▶ Supplied entries
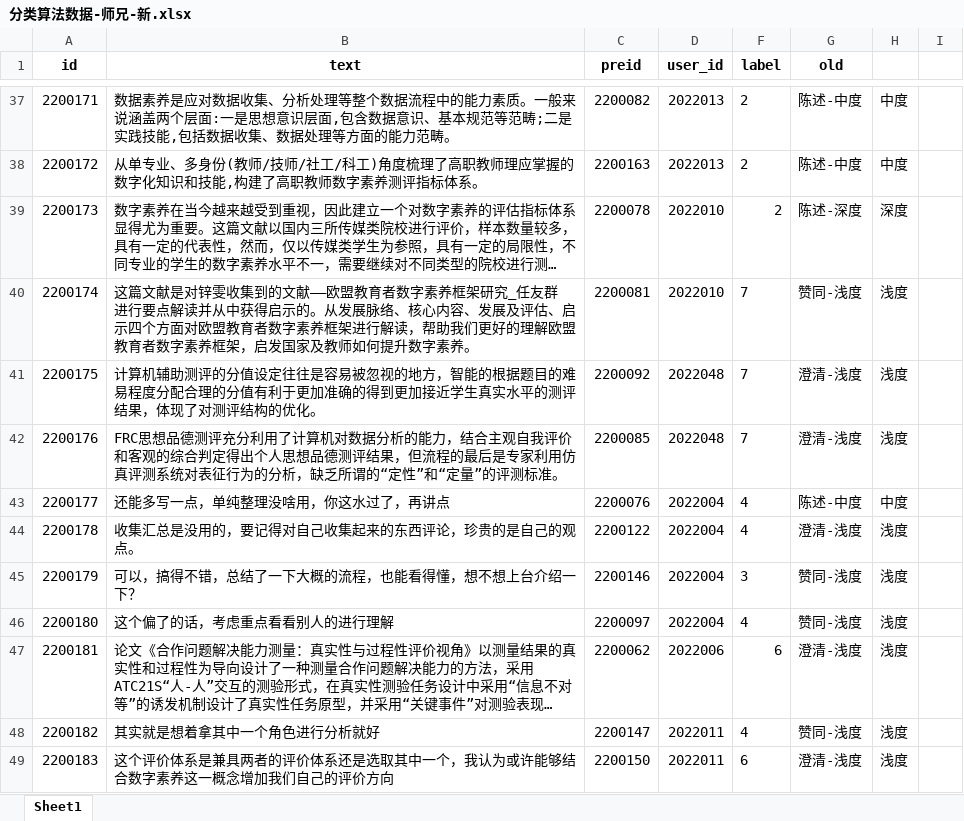
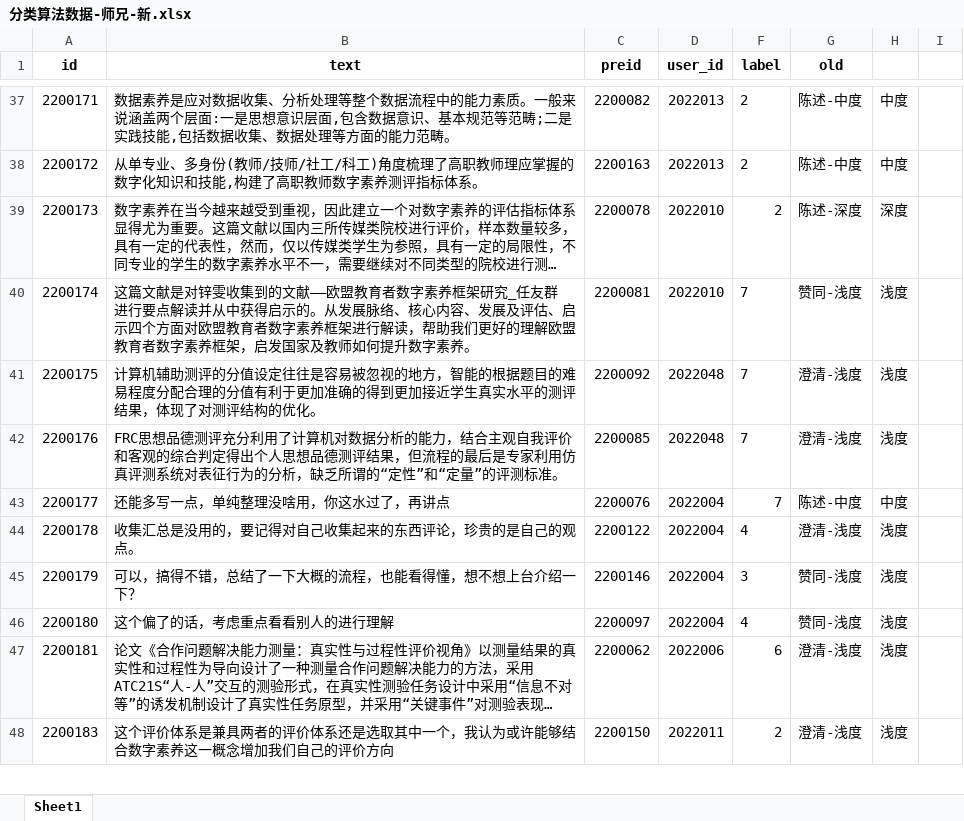
Before and after one commit to Victooorrr/BertWithPretrained, an Excel workbook: data/Aid/分类算法数据-师兄-新.xlsx, sheet Sheet1, drawn as a sheet; only a part is shown, gaps mark what is left out; long unchanged cells end in …; values as stored, in another font and other column widths than the file's, no borders; removed rows and columns are numbered as before the commit, all else as after; the diff covers the shown part only; the diff names each change by its address in the sheet, - before the commit and + after, or states it on an @@ line.

```diff
--- a/data/Aid/分类算法数据-师兄-新.xlsx (sheet Sheet1)
+++ b/data/Aid/分类算法数据-师兄-新.xlsx (sheet Sheet1)
-F43 (label): 4
+F43 (label): 7
-row 48: 2200182 | 其实就是想着拿其中一个角色进行分析就好 | 2200147 | 2022011 | 4 | 赞同-浅度 | 浅度
-F48 (label): 6
+F48 (label): 2
```
Also changed, not shown: 27 removed rows and 59 edited cells elsewhere in this sheet, formulas that keep their value, hidden cells, 4 other files.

▶ Exercise aim
Repeat the records above exactly, leaving out any pictures they contain.

▶ Response area
Before and after one commit to Victooorrr/BertWithPretrained, an Excel workbook: data/Aid/分类算法数据-师兄-新.xlsx, sheet Sheet1, drawn as a sheet; only a part is shown, gaps mark what is left out; long unchanged cells end in …; values as stored, in another font and other column widths than the file's, no borders; removed rows and columns are numbered as before the commit, all else as after; the diff covers the shown part only; the diff names each change by its address in the sheet, - before the commit and + after, or states it on an @@ line.

```diff
--- a/data/Aid/分类算法数据-师兄-新.xlsx (sheet Sheet1)
+++ b/data/Aid/分类算法数据-师兄-新.xlsx (sheet Sheet1)
-F43 (label): 4
+F43 (label): 7
-row 48: 2200182 | 其实就是想着拿其中一个角色进行分析就好 | 2200147 | 2022011 | 4 | 赞同-浅度 | 浅度
-F48 (label): 6
+F48 (label): 2
```
Also changed, not shown: 27 removed rows and 59 edited cells elsewhere in this sheet, formulas that keep their value, hidden cells, 4 other files.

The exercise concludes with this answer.